Legal Dilemma: Regulatory Offences Finding its Position in Criminal Law

Prerna Deep[1]

 1. Introduction

Regulatory offences are illegal wrongdoings because of breaches of a legal framework; they might not be inherently wrong. In general, they are focused on deterring harm to the public and not a private individual.[2] The term ‘Regulatory Offences’ is often used for certain offences in English and Welsh criminal law that are not considered by some academics to be ‘true crimes.’[3] These researchers believe that violations of technical regulations should not result in criminal penalties because they are concerned with regulation, rather than morally repugnant activities. However, the complex and diverse stances on regulatory offences make them intricately intertwined with criminal laws as discussed in the subsequent sections of the article.

This article highlights the concept and functioning of regulatory offences and examines certain features that might distinguish criminal offences and regulatory offences and addresses the problems associated with treating regulatory offences as part of criminal law. It also analyses the placing of regulatory offences in the German legal system to understand whether a separate category would function in the English Legal system. The article further argues and concludes that regulatory transgressions should be treated and classified as a category of separate wrongdoings and not within the scope of criminal law.


2. The Legal Dilemma

A) Interpreting Criminal Law vis-à-vis Regulatory Offences

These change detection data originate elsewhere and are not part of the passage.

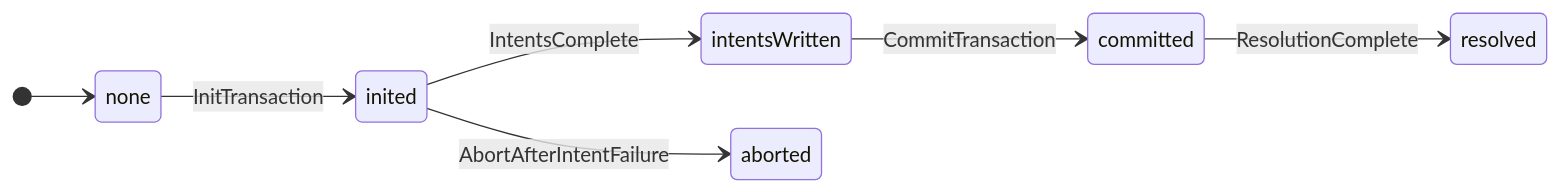
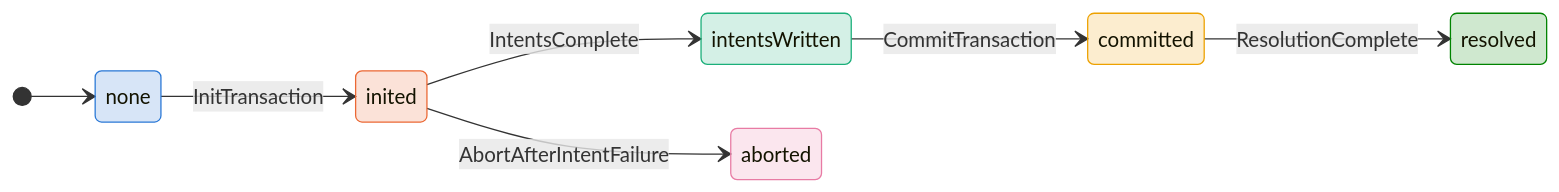
The first of 2 diagrams in zig/specs/tla/diagrams/occ-2pc.md (antflydb/antfly), drawn with Mermaid before and after one commit. The commit also changed 27 other files, not shown here.

````diff
--- a/zig/specs/tla/diagrams/occ-2pc.md
+++ b/zig/specs/tla/diagrams/occ-2pc.md
@@ -13,10 +13,22 @@
 ```mermaid
 stateDiagram-v2
     direction LR
     [*] --> none
     none --> inited : InitTransaction
     inited --> intentsWritten : IntentsComplete
     inited --> aborted : AbortAfterIntentFailure
     intentsWritten --> committed : CommitTransaction
     committed --> resolved : ResolutionComplete
+    classDef c_none fill:#2a78d630,stroke:#2a78d6
+    class none c_none
+    classDef c_inited fill:#eb683430,stroke:#eb6834
+    class inited c_inited
+    classDef c_intentsWritten fill:#1baf7a30,stroke:#1baf7a
+    class intentsWritten c_intentsWritten
+    classDef c_committed fill:#eda10030,stroke:#eda100
+    class committed c_committed
+    classDef c_aborted fill:#e87ba430,stroke:#e87ba4
+    class aborted c_aborted
+    classDef c_resolved fill:#00830030,stroke:#008300
+    class resolved c_resolved
 ```
````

It is pertinent to understand the dissimilarities and similarities between regulatory offences and criminal law to analyse whether the former can be a part of the latter or a separate category. Criminal liability is often stigmatised and is associated with morality and ethical wrongs. It is also considered the most potent condemnation a community adopts;[4] it is imperative to follow the principles of natural justice in case of criminal laws; however, regulatory offences often do not require following principles of natural justice[5], including fair notice and due process in prosecution. Natural justice is not adequately defined in English law; however, the concept of natural justice comes from judicial precedents.[6]Regulatory offences are not associated with the moral disposition and wrong tagged with the traditional criminal offences but constitute the wrong of a particular activity.[7] For instance, a criminal offence like rape would be considered morally deplorable in general while a breach of traffic regulation like speeding would not have similar moral cadence.

Three key characteristics (strict liability, omissions liability, and reverse onus provisions for acquittal) are commonly found in regulatory offences.[8] The provision of strict liability makes any person liable for the damages and injuries caused by them, irrespective of their guilt.[9] It is asserted that in the domain of regulatory offences, strict liability is being found in many ways, such as transportation of dangerous goods and worker health and safety among others. An accused must disapprove of the presence of an element of crime on the balance of probabilities in terms of the reverse onus provision.[10] It is submitted that in terms of regulatory offences, a defence of taken ‘due diligence care’ could be a form of discharging the burden of reverse onus. A liability imposed for failure to act is an omission liability.[11] In contrast, the same features are considered exceptional in traditional criminal law, as mens rea is of paramount importance in contrast to strict liability. Omissions are an exception, and ‘one golden thread’ binding the criminal justice system is the duty of the prosecution to prove the guilt of the accused beyond a reasonable doubt.[12] The next sub-section gives a detailed account of the differences and problems of clubbing criminal offences and regulatory offences together.

B) Analysing differential treatment of offences and punishment between regulatory offences and criminal offences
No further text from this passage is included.